DATA TO EXAMINE Start Marker
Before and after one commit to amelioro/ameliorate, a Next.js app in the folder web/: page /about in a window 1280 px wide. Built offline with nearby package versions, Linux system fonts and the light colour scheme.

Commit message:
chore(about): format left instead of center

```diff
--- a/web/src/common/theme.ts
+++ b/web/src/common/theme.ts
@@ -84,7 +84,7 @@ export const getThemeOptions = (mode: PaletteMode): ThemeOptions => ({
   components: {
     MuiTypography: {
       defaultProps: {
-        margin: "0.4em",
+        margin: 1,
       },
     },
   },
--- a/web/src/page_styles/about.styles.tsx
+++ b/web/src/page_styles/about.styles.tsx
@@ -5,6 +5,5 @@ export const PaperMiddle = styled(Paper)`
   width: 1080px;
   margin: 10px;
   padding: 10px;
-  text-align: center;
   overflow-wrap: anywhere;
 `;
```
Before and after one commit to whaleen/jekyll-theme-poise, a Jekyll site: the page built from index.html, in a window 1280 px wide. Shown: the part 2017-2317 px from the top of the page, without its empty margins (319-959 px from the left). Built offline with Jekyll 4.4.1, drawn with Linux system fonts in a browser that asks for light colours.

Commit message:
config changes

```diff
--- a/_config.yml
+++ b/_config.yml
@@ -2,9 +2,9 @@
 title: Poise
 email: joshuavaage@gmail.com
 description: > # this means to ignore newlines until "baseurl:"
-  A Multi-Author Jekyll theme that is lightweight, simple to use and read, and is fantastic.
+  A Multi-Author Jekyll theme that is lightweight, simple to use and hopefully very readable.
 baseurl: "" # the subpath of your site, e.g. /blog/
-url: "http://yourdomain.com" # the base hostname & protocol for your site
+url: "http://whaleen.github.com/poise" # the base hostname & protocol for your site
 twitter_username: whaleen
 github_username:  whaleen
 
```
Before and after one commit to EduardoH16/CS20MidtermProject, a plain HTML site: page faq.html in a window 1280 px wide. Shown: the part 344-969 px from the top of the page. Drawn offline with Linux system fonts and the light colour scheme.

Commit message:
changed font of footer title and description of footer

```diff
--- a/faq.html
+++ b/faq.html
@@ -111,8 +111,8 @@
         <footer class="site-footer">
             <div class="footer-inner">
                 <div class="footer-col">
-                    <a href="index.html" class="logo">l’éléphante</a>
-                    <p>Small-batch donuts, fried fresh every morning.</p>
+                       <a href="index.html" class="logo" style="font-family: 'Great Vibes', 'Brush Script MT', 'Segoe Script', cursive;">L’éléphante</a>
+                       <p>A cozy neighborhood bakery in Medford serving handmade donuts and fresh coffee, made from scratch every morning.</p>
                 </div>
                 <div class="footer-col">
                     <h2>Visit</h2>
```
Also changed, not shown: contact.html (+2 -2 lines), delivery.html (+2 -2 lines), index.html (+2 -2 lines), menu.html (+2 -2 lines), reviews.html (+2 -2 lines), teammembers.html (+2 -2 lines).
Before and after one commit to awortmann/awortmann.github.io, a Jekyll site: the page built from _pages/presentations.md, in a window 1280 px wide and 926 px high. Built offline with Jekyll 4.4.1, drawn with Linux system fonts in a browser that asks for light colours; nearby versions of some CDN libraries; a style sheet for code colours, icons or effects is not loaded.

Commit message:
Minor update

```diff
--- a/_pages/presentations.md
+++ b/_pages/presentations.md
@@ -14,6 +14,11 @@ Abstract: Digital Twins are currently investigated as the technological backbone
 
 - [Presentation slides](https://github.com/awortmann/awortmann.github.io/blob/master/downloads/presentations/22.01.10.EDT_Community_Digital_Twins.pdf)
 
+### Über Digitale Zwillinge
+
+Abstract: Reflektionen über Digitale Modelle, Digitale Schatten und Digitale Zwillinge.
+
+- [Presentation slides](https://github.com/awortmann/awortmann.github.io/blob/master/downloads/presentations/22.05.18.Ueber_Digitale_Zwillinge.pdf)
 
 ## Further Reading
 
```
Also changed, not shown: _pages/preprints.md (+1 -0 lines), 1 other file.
DATA TO EXAMINE End Marker
=== EXERCISE GOAL ===
Create a word-for-word copy of the whole listing.

=== ANSWER BOX ===
Before and after one commit to amelioro/ameliorate, a Next.js app in the folder web/: page /about in a window 1280 px wide. Built offline with nearby package versions, Linux system fonts and the light colour scheme.

Commit message:
chore(about): format left instead of center

```diff
--- a/web/src/common/theme.ts
+++ b/web/src/common/theme.ts
@@ -84,7 +84,7 @@ export const getThemeOptions = (mode: PaletteMode): ThemeOptions => ({
   components: {
     MuiTypography: {
       defaultProps: {
-        margin: "0.4em",
+        margin: 1,
       },
     },
   },
--- a/web/src/page_styles/about.styles.tsx
+++ b/web/src/page_styles/about.styles.tsx
@@ -5,6 +5,5 @@ export const PaperMiddle = styled(Paper)`
   width: 1080px;
   margin: 10px;
   padding: 10px;
-  text-align: center;
   overflow-wrap: anywhere;
 `;
```
Before and after one commit to whaleen/jekyll-theme-poise, a Jekyll site: the page built from index.html, in a window 1280 px wide. Shown: the part 2017-2317 px from the top of the page, without its empty margins (319-959 px from the left). Built offline with Jekyll 4.4.1, drawn with Linux system fonts in a browser that asks for light colours.

Commit message:
config changes

```diff
--- a/_config.yml
+++ b/_config.yml
@@ -2,9 +2,9 @@
 title: Poise
 email: joshuavaage@gmail.com
 description: > # this means to ignore newlines until "baseurl:"
-  A Multi-Author Jekyll theme that is lightweight, simple to use and read, and is fantastic.
+  A Multi-Author Jekyll theme that is lightweight, simple to use and hopefully very readable.
 baseurl: "" # the subpath of your site, e.g. /blog/
-url: "http://yourdomain.com" # the base hostname & protocol for your site
+url: "http://whaleen.github.com/poise" # the base hostname & protocol for your site
 twitter_username: whaleen
 github_username:  whaleen
 
```
Before and after one commit to EduardoH16/CS20MidtermProject, a plain HTML site: page faq.html in a window 1280 px wide. Shown: the part 344-969 px from the top of the page. Drawn offline with Linux system fonts and the light colour scheme.

Commit message:
changed font of footer title and description of footer

```diff
--- a/faq.html
+++ b/faq.html
@@ -111,8 +111,8 @@
         <footer class="site-footer">
             <div class="footer-inner">
                 <div class="footer-col">
-                    <a href="index.html" class="logo">l’éléphante</a>
-                    <p>Small-batch donuts, fried fresh every morning.</p>
+                       <a href="index.html" class="logo" style="font-family: 'Great Vibes', 'Brush Script MT', 'Segoe Script', cursive;">L’éléphante</a>
+                       <p>A cozy neighborhood bakery in Medford serving handmade donuts and fresh coffee, made from scratch every morning.</p>
                 </div>
                 <div class="footer-col">
                     <h2>Visit</h2>
```
Also changed, not shown: contact.html (+2 -2 lines), delivery.html (+2 -2 lines), index.html (+2 -2 lines), menu.html (+2 -2 lines), reviews.html (+2 -2 lines), teammembers.html (+2 -2 lines).
Before and after one commit to awortmann/awortmann.github.io, a Jekyll site: the page built from _pages/presentations.md, in a window 1280 px wide and 926 px high. Built offline with Jekyll 4.4.1, drawn with Linux system fonts in a browser that asks for light colours; nearby versions of some CDN libraries; a style sheet for code colours, icons or effects is not loaded.

Commit message:
Minor update

```diff
--- a/_pages/presentations.md
+++ b/_pages/presentations.md
@@ -14,6 +14,11 @@ Abstract: Digital Twins are currently investigated as the technological backbone
 
 - [Presentation slides](https://github.com/awortmann/awortmann.github.io/blob/master/downloads/presentations/22.01.10.EDT_Community_Digital_Twins.pdf)
 
+### Über Digitale Zwillinge
+
+Abstract: Reflektionen über Digitale Modelle, Digitale Schatten und Digitale Zwillinge.
+
+- [Presentation slides](https://github.com/awortmann/awortmann.github.io/blob/master/downloads/presentations/22.05.18.Ueber_Digitale_Zwillinge.pdf)
 
 ## Further Reading
 
```
Also changed, not shown: _pages/preprints.md (+1 -0 lines), 1 other file.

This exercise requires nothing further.